** Assignment **
Below are the records. Gather each line that holds "Pages".

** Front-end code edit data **
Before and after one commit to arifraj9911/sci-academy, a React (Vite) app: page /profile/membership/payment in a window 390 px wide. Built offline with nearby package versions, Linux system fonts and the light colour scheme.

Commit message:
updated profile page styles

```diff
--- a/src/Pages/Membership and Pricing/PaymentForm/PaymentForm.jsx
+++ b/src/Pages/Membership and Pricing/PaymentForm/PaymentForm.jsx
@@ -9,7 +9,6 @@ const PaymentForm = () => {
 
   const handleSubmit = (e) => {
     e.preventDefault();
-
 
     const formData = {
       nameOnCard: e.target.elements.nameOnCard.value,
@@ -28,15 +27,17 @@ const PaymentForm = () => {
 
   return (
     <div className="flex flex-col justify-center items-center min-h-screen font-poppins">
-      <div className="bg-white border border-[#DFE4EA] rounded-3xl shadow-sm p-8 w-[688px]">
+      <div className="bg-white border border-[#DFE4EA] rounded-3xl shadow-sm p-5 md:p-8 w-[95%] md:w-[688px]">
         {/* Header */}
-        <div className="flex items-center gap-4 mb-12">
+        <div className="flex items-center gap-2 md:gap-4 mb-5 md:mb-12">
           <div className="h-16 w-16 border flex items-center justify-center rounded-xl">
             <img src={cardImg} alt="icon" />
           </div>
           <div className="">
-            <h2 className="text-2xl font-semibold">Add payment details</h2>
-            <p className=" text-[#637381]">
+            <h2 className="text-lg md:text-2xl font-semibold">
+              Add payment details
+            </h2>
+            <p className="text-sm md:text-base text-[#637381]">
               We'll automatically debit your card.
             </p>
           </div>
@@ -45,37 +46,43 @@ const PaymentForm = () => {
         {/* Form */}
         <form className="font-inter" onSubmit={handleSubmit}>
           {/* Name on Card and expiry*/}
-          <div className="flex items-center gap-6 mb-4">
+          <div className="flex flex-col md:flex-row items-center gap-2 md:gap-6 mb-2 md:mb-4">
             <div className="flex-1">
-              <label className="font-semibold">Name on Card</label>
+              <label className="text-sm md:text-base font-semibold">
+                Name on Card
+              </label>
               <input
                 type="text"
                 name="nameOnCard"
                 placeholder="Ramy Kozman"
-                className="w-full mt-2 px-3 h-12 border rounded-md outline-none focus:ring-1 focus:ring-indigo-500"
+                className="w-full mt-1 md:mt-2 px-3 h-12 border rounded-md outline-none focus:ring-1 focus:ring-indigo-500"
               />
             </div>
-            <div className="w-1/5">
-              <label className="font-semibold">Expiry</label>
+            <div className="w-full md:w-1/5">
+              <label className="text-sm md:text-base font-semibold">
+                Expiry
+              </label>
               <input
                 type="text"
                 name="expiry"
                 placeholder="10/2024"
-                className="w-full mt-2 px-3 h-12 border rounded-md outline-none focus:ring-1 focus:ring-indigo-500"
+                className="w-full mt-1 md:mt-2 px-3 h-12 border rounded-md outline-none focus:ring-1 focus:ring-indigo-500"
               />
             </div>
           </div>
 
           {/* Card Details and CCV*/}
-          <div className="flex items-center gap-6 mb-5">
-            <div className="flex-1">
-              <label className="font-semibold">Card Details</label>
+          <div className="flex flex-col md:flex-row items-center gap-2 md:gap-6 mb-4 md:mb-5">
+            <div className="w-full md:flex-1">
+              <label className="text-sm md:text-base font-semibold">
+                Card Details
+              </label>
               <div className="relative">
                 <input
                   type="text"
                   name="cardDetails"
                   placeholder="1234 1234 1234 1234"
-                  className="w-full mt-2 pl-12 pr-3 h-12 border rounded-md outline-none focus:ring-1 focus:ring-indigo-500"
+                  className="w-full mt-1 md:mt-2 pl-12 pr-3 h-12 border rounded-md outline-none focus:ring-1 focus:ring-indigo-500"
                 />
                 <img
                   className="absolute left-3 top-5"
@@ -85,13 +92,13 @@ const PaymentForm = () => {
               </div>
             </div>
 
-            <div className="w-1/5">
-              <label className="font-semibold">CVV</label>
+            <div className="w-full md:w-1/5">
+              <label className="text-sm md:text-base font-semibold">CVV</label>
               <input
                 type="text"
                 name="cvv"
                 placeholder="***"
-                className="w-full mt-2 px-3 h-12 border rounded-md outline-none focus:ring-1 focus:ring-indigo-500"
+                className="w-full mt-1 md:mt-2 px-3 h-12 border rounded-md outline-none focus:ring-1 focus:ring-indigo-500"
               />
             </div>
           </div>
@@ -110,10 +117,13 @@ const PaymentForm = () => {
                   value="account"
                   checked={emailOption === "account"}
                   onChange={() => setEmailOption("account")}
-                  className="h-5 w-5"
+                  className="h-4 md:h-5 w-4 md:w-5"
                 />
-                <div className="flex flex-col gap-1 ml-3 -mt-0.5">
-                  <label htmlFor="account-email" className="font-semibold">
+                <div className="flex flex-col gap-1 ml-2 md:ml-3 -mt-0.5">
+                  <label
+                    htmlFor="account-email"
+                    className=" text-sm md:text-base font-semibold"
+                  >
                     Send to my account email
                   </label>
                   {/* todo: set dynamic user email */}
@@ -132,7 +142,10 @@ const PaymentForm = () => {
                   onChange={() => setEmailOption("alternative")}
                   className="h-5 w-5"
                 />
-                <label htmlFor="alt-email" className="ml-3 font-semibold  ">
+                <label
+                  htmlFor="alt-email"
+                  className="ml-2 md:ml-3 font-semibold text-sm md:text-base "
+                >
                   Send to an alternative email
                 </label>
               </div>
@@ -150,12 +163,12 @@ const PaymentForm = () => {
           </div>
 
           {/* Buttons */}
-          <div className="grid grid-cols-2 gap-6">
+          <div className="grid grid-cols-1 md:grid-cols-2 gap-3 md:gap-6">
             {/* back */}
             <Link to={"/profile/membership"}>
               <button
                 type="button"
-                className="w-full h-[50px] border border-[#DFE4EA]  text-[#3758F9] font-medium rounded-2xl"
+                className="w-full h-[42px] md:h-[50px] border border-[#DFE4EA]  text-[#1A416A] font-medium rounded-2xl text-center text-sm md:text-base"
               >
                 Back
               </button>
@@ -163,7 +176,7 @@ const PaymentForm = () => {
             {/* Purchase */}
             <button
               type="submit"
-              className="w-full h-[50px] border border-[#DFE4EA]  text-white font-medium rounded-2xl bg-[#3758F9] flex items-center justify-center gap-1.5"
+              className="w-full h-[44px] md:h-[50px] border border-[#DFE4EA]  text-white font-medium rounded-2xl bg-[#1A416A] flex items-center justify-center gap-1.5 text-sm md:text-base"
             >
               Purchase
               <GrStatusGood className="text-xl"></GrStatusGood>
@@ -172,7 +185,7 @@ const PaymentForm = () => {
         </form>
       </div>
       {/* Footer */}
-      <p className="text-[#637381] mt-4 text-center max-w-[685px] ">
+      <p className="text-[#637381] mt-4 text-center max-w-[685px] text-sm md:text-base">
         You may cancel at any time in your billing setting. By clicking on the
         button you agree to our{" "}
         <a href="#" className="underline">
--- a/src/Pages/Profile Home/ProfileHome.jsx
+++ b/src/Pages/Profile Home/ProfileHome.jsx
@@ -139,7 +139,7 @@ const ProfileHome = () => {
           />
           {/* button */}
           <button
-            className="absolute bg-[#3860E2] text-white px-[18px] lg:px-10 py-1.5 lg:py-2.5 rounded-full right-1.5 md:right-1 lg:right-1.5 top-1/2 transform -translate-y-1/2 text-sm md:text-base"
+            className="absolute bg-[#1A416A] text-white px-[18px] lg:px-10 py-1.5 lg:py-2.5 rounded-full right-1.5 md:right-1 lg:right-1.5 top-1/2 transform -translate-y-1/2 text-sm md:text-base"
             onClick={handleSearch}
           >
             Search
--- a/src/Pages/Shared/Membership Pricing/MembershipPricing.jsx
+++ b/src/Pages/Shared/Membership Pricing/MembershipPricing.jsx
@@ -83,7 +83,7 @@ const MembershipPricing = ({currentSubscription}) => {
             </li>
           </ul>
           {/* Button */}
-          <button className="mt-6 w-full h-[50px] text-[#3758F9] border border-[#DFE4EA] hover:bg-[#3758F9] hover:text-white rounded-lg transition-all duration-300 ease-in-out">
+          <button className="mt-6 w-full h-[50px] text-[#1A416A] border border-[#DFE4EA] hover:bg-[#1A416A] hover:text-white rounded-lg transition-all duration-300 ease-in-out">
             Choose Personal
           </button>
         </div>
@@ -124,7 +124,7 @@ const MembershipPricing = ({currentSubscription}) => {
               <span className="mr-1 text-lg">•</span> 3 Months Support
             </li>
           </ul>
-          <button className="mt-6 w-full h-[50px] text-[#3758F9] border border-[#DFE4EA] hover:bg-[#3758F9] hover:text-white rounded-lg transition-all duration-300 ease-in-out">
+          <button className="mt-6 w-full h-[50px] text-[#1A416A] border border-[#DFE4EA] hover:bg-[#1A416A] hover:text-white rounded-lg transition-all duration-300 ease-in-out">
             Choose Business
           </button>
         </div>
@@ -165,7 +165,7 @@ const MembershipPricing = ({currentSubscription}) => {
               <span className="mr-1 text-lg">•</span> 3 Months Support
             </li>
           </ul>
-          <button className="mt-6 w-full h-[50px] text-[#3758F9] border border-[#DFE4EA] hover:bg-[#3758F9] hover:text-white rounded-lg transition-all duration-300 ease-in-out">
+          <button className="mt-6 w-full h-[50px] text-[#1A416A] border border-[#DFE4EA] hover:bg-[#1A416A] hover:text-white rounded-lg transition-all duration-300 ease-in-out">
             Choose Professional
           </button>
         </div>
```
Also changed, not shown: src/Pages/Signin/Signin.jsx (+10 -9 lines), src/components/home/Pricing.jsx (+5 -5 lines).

** Response to this task **
--- a/src/Pages/Membership and Pricing/PaymentForm/PaymentForm.jsx
+++ b/src/Pages/Membership and Pricing/PaymentForm/PaymentForm.jsx
--- a/src/Pages/Profile Home/ProfileHome.jsx
+++ b/src/Pages/Profile Home/ProfileHome.jsx
--- a/src/Pages/Shared/Membership Pricing/MembershipPricing.jsx
+++ b/src/Pages/Shared/Membership Pricing/MembershipPricing.jsx
Also changed, not shown: src/Pages/Signin/Signin.jsx (+10 -9 lines), src/components/home/Pricing.jsx (+5 -5 lines).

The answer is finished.